#### Information given ####

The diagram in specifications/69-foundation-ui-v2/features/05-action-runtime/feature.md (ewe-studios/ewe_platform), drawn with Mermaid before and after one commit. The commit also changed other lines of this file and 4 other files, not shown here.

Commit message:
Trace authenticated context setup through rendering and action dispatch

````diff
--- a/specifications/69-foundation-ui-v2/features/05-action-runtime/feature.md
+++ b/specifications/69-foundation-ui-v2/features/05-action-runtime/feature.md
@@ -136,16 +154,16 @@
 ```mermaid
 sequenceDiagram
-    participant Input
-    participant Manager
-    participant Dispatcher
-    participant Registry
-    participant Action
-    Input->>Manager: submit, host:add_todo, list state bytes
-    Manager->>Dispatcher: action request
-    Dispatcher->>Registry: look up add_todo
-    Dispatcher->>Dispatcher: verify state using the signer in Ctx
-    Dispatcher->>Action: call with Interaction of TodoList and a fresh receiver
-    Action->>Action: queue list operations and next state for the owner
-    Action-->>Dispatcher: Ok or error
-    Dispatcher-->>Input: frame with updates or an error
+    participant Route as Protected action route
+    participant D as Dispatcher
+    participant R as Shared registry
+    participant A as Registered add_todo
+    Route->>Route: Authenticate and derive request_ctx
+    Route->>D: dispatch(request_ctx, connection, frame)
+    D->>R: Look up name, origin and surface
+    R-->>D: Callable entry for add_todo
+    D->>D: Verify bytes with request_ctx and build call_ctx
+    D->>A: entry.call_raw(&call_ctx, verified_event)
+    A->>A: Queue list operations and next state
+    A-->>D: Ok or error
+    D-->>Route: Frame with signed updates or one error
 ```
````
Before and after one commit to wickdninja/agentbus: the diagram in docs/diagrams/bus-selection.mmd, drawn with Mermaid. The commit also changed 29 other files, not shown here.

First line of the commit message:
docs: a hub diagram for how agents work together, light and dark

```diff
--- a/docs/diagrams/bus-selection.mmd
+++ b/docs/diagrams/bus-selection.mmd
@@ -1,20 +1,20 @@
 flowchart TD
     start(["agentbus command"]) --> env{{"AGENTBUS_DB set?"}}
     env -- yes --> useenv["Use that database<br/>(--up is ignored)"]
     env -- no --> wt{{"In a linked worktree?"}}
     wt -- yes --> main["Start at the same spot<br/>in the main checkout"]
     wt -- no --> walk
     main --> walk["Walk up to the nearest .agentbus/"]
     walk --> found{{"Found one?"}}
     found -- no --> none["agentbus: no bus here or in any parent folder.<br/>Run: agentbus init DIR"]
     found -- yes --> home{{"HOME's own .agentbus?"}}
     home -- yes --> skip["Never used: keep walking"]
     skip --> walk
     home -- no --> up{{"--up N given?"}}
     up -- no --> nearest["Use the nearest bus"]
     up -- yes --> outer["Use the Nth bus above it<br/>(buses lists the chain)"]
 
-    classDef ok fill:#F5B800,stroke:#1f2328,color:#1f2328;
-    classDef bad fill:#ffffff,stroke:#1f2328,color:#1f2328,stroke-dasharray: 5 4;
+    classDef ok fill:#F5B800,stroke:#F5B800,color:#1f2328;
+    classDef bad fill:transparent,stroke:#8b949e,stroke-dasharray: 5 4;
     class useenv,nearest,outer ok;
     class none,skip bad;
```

####

Your task:
Wherever a line of the data above contains "operations", copy that line.

Task response:
-    Action->>Action: queue list operations and next state for the owner
+    A->>A: Queue list operations and next state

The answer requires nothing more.